┌──

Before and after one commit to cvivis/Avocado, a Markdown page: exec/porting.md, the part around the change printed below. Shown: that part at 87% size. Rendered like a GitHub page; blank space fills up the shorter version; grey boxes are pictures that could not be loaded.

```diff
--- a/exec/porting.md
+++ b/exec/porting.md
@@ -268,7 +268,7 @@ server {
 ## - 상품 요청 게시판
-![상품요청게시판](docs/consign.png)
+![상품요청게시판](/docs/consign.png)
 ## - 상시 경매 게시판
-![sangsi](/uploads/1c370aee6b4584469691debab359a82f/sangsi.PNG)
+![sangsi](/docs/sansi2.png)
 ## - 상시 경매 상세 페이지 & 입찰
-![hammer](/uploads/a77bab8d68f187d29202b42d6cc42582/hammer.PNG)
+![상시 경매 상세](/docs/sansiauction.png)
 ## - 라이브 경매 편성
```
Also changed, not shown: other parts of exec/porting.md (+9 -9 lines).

└──
┌──

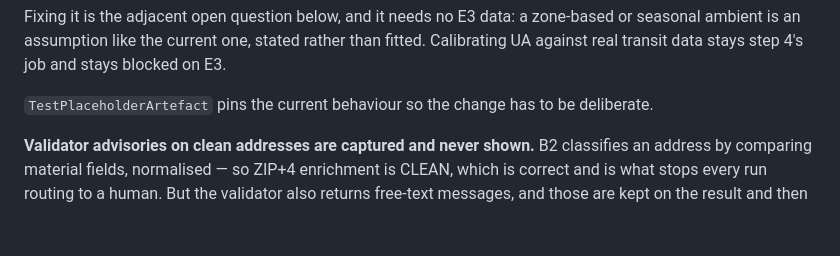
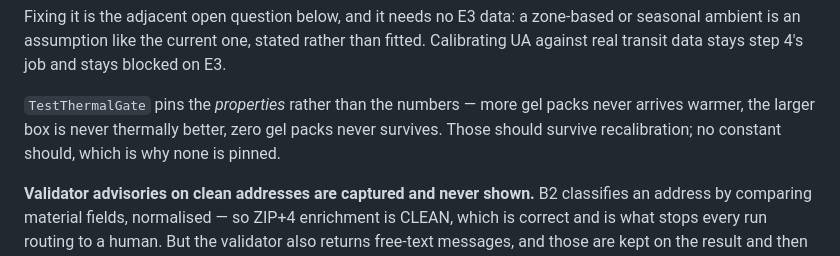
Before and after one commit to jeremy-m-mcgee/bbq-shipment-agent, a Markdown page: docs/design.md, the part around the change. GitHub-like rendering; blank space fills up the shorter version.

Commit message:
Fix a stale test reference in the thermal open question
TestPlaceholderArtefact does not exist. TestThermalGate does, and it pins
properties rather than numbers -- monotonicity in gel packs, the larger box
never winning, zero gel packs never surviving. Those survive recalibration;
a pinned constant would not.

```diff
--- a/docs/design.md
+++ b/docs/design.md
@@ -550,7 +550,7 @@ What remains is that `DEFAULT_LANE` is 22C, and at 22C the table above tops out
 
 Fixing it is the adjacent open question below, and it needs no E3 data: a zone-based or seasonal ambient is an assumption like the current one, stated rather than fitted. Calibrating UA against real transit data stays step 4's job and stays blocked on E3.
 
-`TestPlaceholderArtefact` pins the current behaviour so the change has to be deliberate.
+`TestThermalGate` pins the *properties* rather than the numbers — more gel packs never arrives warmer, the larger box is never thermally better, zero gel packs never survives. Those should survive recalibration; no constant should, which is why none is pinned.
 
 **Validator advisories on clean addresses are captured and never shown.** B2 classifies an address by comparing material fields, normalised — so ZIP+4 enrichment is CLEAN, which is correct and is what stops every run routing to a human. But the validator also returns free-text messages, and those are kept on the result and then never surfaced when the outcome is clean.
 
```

└──

=== Task prompt ===
Please make an exact copy of the lines above from the line with "Before and after one commit to cvivis/Avocado, a" through the line with "Also changed, not", both ends included.

=== Response area ===
Before and after one commit to cvivis/Avocado, a Markdown page: exec/porting.md, the part around the change printed below. Shown: that part at 87% size. Rendered like a GitHub page; blank space fills up the shorter version; grey boxes are pictures that could not be loaded.

```diff
--- a/exec/porting.md
+++ b/exec/porting.md
@@ -268,7 +268,7 @@ server {
 ## - 상품 요청 게시판
-![상품요청게시판](docs/consign.png)
+![상품요청게시판](/docs/consign.png)
 ## - 상시 경매 게시판
-![sangsi](/uploads/1c370aee6b4584469691debab359a82f/sangsi.PNG)
+![sangsi](/docs/sansi2.png)
 ## - 상시 경매 상세 페이지 & 입찰
-![hammer](/uploads/a77bab8d68f187d29202b42d6cc42582/hammer.PNG)
+![상시 경매 상세](/docs/sansiauction.png)
 ## - 라이브 경매 편성
```
Also changed, not shown: other parts of exec/porting.md (+9 -9 lines).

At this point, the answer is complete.